THE TASK –
Could you return every line of the records below that contains the word "items"?

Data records
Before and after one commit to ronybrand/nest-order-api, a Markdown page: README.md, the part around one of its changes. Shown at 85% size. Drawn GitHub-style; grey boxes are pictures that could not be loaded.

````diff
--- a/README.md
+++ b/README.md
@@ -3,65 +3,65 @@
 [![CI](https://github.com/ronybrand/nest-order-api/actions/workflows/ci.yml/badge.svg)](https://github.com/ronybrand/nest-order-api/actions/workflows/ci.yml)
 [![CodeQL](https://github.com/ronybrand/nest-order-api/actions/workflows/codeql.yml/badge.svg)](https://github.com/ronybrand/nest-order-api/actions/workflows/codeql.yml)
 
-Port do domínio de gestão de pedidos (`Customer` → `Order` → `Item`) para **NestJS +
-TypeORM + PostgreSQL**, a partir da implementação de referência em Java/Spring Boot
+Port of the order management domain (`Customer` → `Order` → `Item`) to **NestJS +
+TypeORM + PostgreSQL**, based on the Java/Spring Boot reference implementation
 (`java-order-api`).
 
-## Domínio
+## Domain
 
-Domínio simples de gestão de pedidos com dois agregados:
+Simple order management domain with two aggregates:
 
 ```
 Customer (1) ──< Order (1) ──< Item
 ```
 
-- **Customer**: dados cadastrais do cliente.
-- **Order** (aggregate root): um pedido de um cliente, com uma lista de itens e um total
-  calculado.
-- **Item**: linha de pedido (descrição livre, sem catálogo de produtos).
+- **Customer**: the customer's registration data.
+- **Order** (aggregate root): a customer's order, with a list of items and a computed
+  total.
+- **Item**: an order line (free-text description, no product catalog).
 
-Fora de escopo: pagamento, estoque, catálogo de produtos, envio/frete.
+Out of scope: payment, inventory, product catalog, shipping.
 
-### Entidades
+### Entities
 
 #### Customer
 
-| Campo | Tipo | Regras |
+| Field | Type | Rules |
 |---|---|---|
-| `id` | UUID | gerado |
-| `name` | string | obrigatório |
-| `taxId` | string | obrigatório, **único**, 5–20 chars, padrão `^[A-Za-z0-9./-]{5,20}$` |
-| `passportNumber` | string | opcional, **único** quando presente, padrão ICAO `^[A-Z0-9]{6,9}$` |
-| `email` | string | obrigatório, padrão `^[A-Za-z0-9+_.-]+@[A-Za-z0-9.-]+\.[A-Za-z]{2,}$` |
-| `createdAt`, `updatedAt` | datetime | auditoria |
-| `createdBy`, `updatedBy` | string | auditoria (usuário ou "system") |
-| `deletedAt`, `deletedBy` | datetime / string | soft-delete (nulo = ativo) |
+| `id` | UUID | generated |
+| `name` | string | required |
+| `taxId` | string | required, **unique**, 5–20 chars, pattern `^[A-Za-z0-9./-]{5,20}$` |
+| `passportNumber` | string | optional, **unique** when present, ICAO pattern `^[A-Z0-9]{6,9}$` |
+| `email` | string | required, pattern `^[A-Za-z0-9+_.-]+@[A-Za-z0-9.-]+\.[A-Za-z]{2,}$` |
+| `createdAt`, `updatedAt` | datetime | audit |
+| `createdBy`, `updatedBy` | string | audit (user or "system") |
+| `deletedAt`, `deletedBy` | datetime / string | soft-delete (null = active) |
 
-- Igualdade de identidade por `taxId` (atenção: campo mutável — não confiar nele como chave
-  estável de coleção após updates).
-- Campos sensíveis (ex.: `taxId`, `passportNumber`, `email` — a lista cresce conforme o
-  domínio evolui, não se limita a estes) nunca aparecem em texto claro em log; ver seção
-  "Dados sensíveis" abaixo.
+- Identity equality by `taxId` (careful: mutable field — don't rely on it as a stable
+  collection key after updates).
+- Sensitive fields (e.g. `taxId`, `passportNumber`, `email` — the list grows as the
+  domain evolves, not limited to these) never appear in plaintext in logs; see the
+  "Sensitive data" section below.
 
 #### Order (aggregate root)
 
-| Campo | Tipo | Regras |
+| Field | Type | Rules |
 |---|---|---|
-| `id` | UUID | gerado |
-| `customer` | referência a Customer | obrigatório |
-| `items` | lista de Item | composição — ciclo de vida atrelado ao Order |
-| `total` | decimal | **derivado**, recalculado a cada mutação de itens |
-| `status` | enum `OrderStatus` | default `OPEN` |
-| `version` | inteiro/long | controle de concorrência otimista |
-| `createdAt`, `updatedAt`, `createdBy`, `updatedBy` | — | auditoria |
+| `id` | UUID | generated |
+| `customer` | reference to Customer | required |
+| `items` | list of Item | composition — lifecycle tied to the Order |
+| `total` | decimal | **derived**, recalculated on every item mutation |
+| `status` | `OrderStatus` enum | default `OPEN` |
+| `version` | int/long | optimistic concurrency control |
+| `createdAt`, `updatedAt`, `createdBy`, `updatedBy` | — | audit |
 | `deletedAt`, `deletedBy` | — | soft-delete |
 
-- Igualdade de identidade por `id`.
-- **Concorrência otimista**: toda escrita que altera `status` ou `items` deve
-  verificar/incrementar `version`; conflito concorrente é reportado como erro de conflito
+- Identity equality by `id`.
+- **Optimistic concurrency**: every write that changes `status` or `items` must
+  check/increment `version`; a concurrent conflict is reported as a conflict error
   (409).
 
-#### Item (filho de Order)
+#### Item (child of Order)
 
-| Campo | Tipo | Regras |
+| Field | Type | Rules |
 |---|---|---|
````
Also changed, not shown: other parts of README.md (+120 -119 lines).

ANSWER FOR THE TASK –
+- **Order** (aggregate root): a customer's order, with a list of items and a computed
-| `items` | lista de Item | composição — ciclo de vida atrelado ao Order |
+| `items` | list of Item | composition — lifecycle tied to the Order |
-- **Concorrência otimista**: toda escrita que altera `status` ou `items` deve
+- **Optimistic concurrency**: every write that changes `status` or `items` must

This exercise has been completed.